Melene Kabadege, World Relief
Melanie Morrow, MCHIP/ ICF International
Care Group TAG; May 29, 2014
From Care Groups to
CHW Peer Support Groups:
Scaling up in Rwanda
World Relief’s Umucyo CSP (2001-2006)
• Location: Nyamasheke District,
Western Province, Rwanda (Former Kibogora Health District)
• Total Population: 152,981 people in 29,166 HH
• Care Groups:
>2800 Volunteers in
202 Care Groups;
HH visits 2x/mo
10 HH per Volunteer
Trained by project staff
Umucyo Major Activities
• C-IMCI for 6 Interventions:
– Malaria, HIV/AIDS, Nutrition
and BF, Diarrhea,
Immunization, and MNC;
• Piloted and scaled up Home

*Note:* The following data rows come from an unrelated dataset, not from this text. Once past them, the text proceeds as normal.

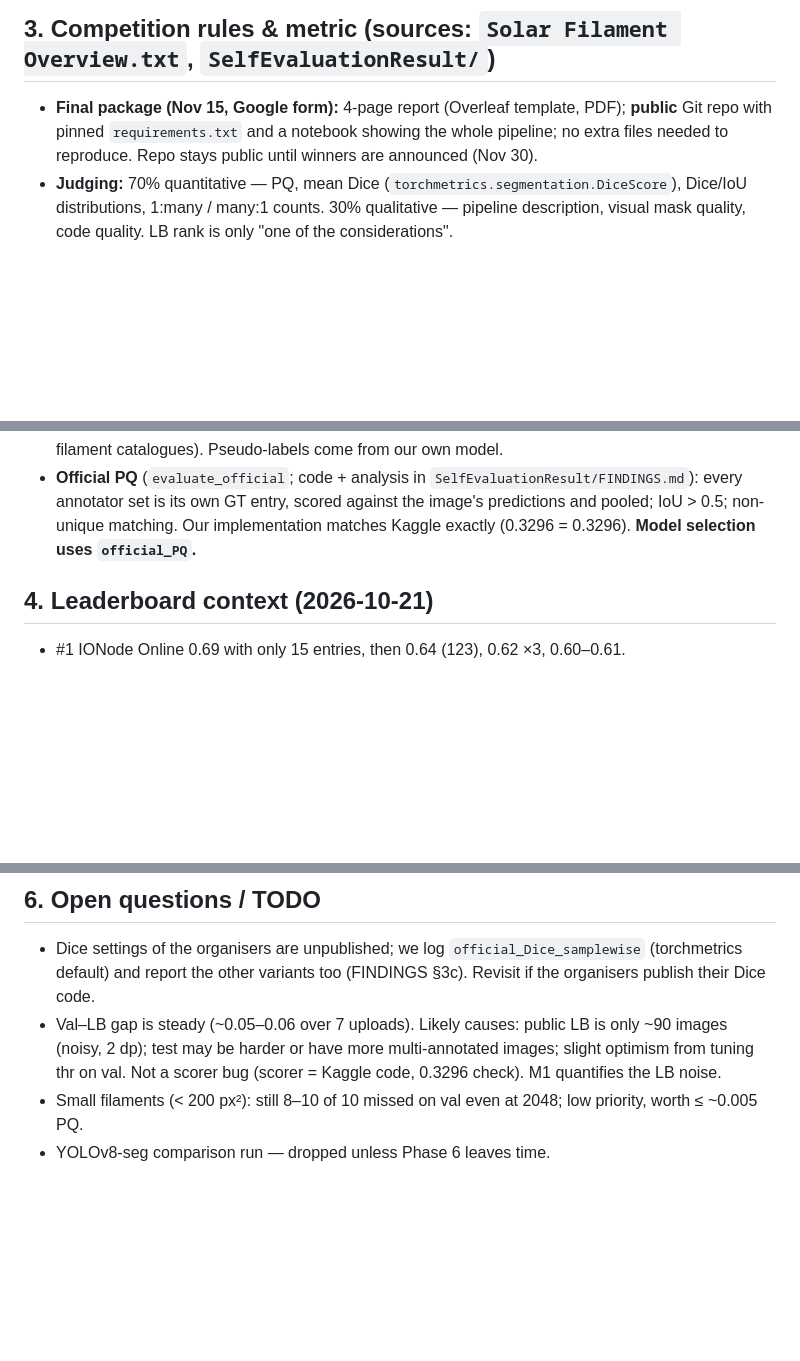
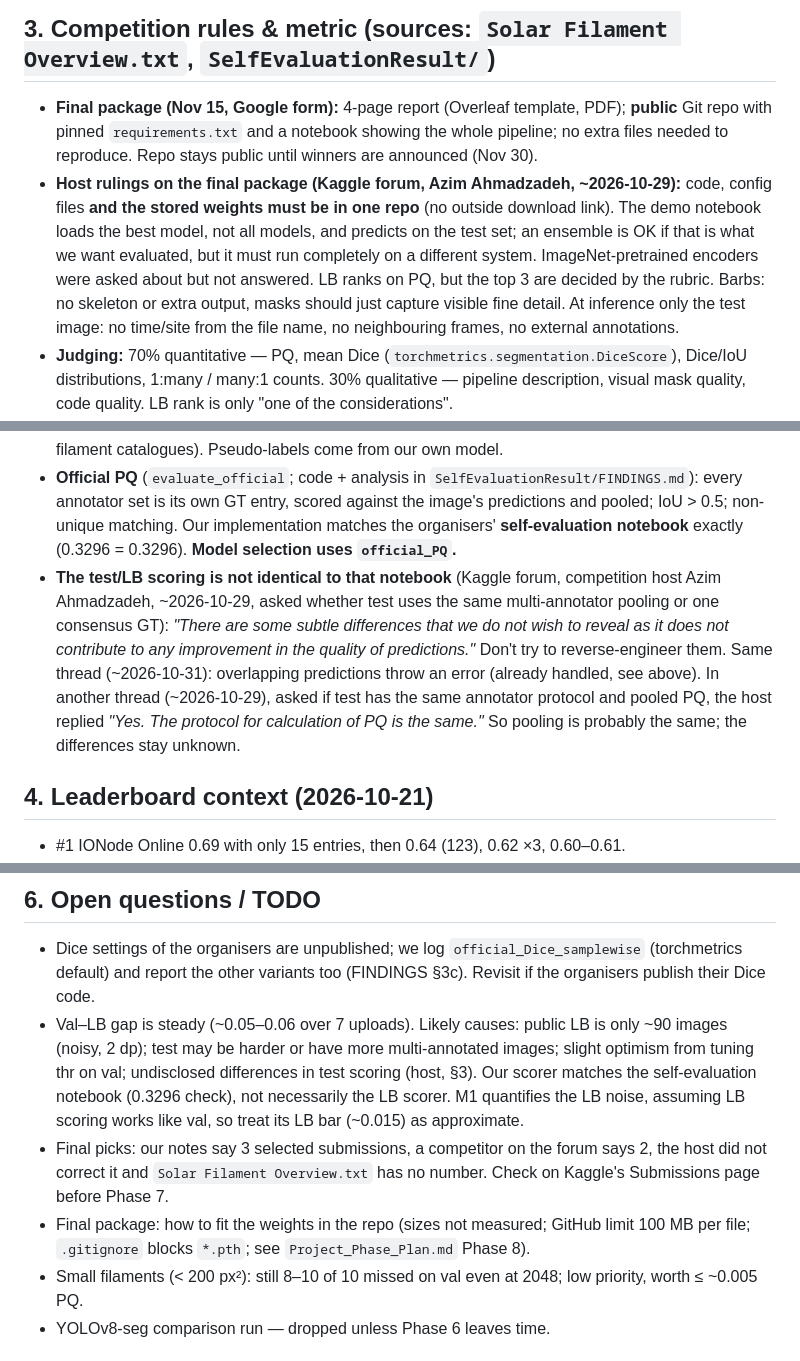
Before and after one commit to amiruliman592/Kaggle-Competition-, a Markdown page: HANDOVER.md, 3 parts joined by grey strips. GitHub-like rendering; blank space fills up the shorter version.

Commit message:
updated handover

```diff
--- a/HANDOVER.md
+++ b/HANDOVER.md
@@ -264,6 +264,12 @@ start the A100 run without asking, then tell Kimee in the group chat.
 - **Final package (Nov 15, Google form):** 4-page report (Overleaf template, PDF); **public** Git repo with pinned
   `requirements.txt` and a notebook showing the whole pipeline; no extra files needed to reproduce. Repo stays
   public until winners are announced (Nov 30).
+- **Host rulings on the final package (Kaggle forum, Azim Ahmadzadeh, ~2026-10-29):** code, config files **and the stored
+  weights must be in one repo** (no outside download link). The demo notebook loads the best model, not all models, and
+  predicts on the test set; an ensemble is OK if that is what we want evaluated, but it must run completely on a
+  different system. ImageNet-pretrained encoders were asked about but not answered. LB ranks on PQ, but the top 3 are
+  decided by the rubric. Barbs: no skeleton or extra output, masks should just capture visible fine detail.
+  At inference only the test image: no time/site from the file name, no neighbouring frames, no external annotations.
 - **Judging:** 70% quantitative — PQ, mean Dice (`torchmetrics.segmentation.DiceScore`), Dice/IoU distributions,
   1:many / many:1 counts. 30% qualitative — pipeline description, visual mask quality, code quality.
   LB rank is only "one of the considerations".
@@ -278,7 +284,13 @@ start the A100 run without asking, then tell Kimee in the group chat.
   never use external labels (MAGFiLO masks, filament catalogues). Pseudo-labels come from our own model.
 - **Official PQ** (`evaluate_official`; code + analysis in `SelfEvaluationResult/FINDINGS.md`): every annotator set
   is its own GT entry, scored against the image's predictions and pooled; IoU > 0.5; non-unique matching.
-  Our implementation matches Kaggle exactly (0.3296 = 0.3296). **Model selection uses `official_PQ`.**
+  Our implementation matches the organisers' **self-evaluation notebook** exactly (0.3296 = 0.3296). **Model selection uses `official_PQ`.**
+- **The test/LB scoring is not identical to that notebook** (Kaggle forum, competition host Azim Ahmadzadeh, ~2026-10-29,
+  asked whether test uses the same multi-annotator pooling or one consensus GT): *"There are some subtle differences that
+  we do not wish to reveal as it does not contribute to any improvement in the quality of predictions."* Don't try to
+  reverse-engineer them. Same thread (~2026-10-31): overlapping predictions throw an error (already handled, see above).
+  In another thread (~2026-10-29), asked if test has the same annotator protocol and pooled PQ, the host replied *"Yes. The
+  protocol for calculation of PQ is the same."* So pooling is probably the same; the differences stay unknown.
 
 ## 4. Leaderboard context (2026-10-21)
 - #1 IONode Online 0.69 with only 15 entries, then 0.64 (123), 0.62 ×3, 0.60–0.61.
@@ -305,8 +317,13 @@ start the A100 run without asking, then tell Kimee in the group chat.
 - Dice settings of the organisers are unpublished; we log `official_Dice_samplewise` (torchmetrics default) and
   report the other variants too (FINDINGS §3c). Revisit if the organisers publish their Dice code.
 - Val–LB gap is steady (~0.05–0.06 over 7 uploads). Likely causes: public LB is only ~90 images (noisy, 2 dp); test
-  may be harder or have more multi-annotated images; slight optimism from tuning thr on val. Not a scorer bug
-  (scorer = Kaggle code, 0.3296 check). M1 quantifies the LB noise.
+  may be harder or have more multi-annotated images; slight optimism from tuning thr on val; undisclosed differences
+  in test scoring (host, §3). Our scorer matches the self-evaluation notebook (0.3296 check), not necessarily the LB
+  scorer. M1 quantifies the LB noise, assuming LB scoring works like val, so treat its LB bar (~0.015) as approximate.
+- Final picks: our notes say 3 selected submissions, a competitor on the forum says 2, the host did not correct it and
+  `Solar Filament Overview.txt` has no number. Check on Kaggle's Submissions page before Phase 7.
+- Final package: how to fit the weights in the repo (sizes not measured; GitHub limit 100 MB per file; `.gitignore`
+  blocks `*.pth`; see `Project_Phase_Plan.md` Phase 8).
 - Small filaments (< 200 px²): still 8–10 of 10 missed on val even at 2048; low priority, worth ≤ ~0.005 PQ.
 - YOLOv8-seg comparison run — dropped unless Phase 6 leaves time.
 
```
Also changed, not shown: Project_Phase_Plan.md (+2 -2 lines).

Based Management of Fever
(e.g. CCM for suspected
• Also formed “Pastors Care
Groups” from 11 church
Umucyo Results – Malaria
Pregnant Women Who Slept Under an ITN Last Night

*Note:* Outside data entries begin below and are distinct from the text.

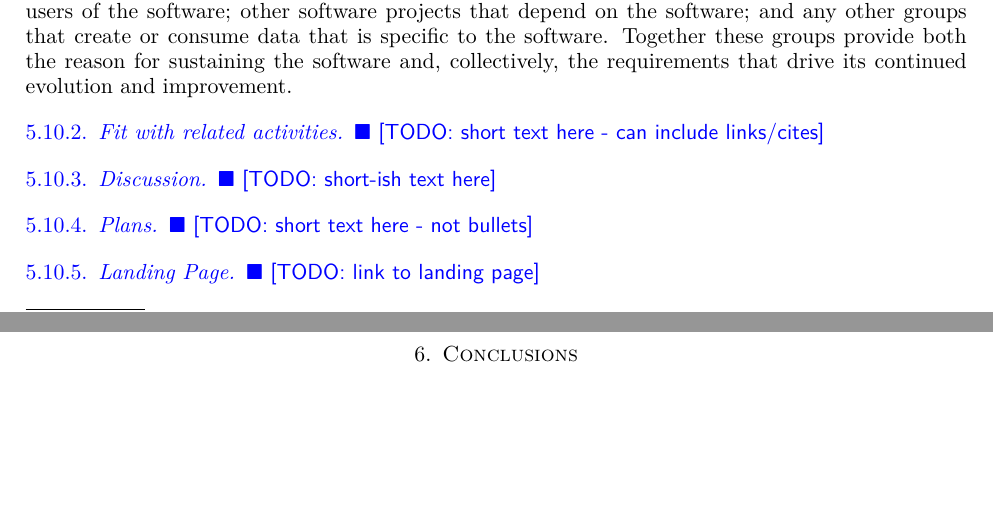
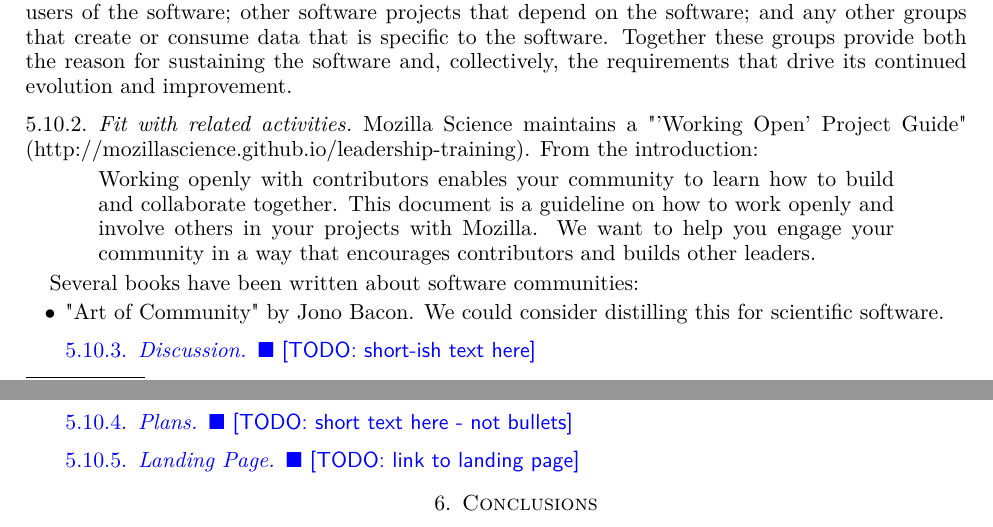
Before and after one commit to WSSSPE/meetings, a LaTeX paper (WSSSPE3/report/WSSSPE3_review.tex, which reads WSSSPE3/report/wg_main_user_community.tex): two parts of pages 12 and 13 of 25, joined at a grey line, cut so that both start at the same text, the shorter picture padded with empty space. Compiled offline with pdfLaTeX.

Commit message:
Update wg_main_user_community.tex
added some related activities

```diff
--- a/WSSSPE3/report/wg_main_user_community.tex
+++ b/WSSSPE3/report/wg_main_user_community.tex
@@ -11,7 +11,21 @@ groups provide both the reason for sustaining the software and, collectively, th
 evolution and improvement.
 
 \subsubsection{Fit with related activities}
-\todo{short text here - can include links/cites}
+%\todo{short text here - can include links/cites}
+
+Mozilla Science maintains a "'Working Open' Project Guide" (http://mozillascience.github.io/leadership-training). From the introduction:
+\begin{quote}
+Working openly with contributors enables your
+    community to learn how to build and collaborate together. This
+    document is a guideline on how to work openly and involve others
+    in your projects with Mozilla. We want to help you engage your
+    community in a way that encourages contributors and builds other
+    leaders.
+  \end{quote}
+
+Several books have been written about software communities:
+\begin{itemize}
+\item "Art of Community" by Jono Bacon. We could consider distilling this for scientific software.
 
 \subsubsection{Discussion}
 \todo{short-ish text here}
```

Baseline KPC Midterm KPC Final KPC Rwanda DHS
2001 2004 2006 2005
Umucyo Project Impact:
Estimated Annual Mortality Reduction using LiST
Using the Lives Saved Tool (LiST) to estimate mortality
impact of the project, the annual U5 mortality rate
decreased by 7 per year in the project area.
In contrast, sub-analysis of the DHS found that U5
mortality in the same region was getting worse – U5
Mortality increased by 3.4 per year.
Source: Community-based intervention packages facilitated by NGOs
demonstrate plausible evidence for child mortality impact. (Health Policy and
Planning, 2013: 1-13. Jim Ricca, Nazo Kureshy, Karen LeBan, Debra Prosnitz, and
Kabeho Mwana Expanded Impact CSP
Concern Worldwide, IRC, World Relief (2006-2011)
Location: 6 districts in Southern
and Eastern Rwanda
Total Population: 1.67 Million
• Support to MOH Scale up of
iCCM (Diarrhea, malaria, pneumonia)
• Promotion of Key Family
Practices – using Care Groups
Work only with Government
CHWs in Rwanda
4 CHWs per Village at time of project
2 CHWs (Male-female ‘binome’) for iCCM
1 CHW for Maternal Health (female)
1 CHW for Social Affairs (male or female)
Workload: Each CHW is responsible for the entire
village (60-80 HH), focused on their technical areas of
specialty. Emphasis on treatment over household
Supervision: The Community Health In-Charge at the
Health Center is responsible for supervision of CHWs.
Care Groups CHW Peer Support Groups
• CHWs from 2-5 neighboring villages organized
into “Peer Support Groups” at cell level with up to
20 members, about half of whom were male.
• CHWs of all types were “cross-trained” in BCC,
while maintaining their specialized functions
• CHWs from the same village divided up
households (15-20 per CHW) to better support
monthly home visits for BCC.
• 3 Project Promoters per district built capacity of
CHW Cell Coordinators (elected by their peers) to
help with training and supervision of groups.
Violates Care Group Criteria Peer Support Groups
CHW Peer Support Groups
In-Charge of Community Health
Slide courtesy of Jennifer Weiss, Concern Worldwide
Outputs and Impact using
Peer Support Groups
• Trained 13,166 CHWS (all cadres) in 660 groups to
do BCC for C-IMCI during monthly home visits
and community mobilization.
• Trained over 6,100 CHWs and 88 health centers
to implement iCCM
Re-analysis of the Rwanda DHS (2005-2010) found
that U5 mortality rates decreased more in project
districts than non project districts.
(Data currently undergoing peer review for
Benefits of Umucyo Care Groups
• Afforded closer supervision
• Better ratio of households per volunteer or
CHW (10 vs. 20)
• More frequent home visits (2/month vs.
• Impact on household behavior was greater
but in a smaller population
Benefits of CHW Peer Support Groups in
• Directly supported and improved MOH CHW system;
scalable (but not nationally adopted)
• Impact was at greater scale –
– 18% of country; 1.6 Million population
– caveat: budget and interventions were different than
• Helped CHWs integrate and coordinate their
activities, including CCM
• Like Care Groups, contributed to CHW motivation,
improved supervision, and increased social capital.
• Gender balance strengthened male involvement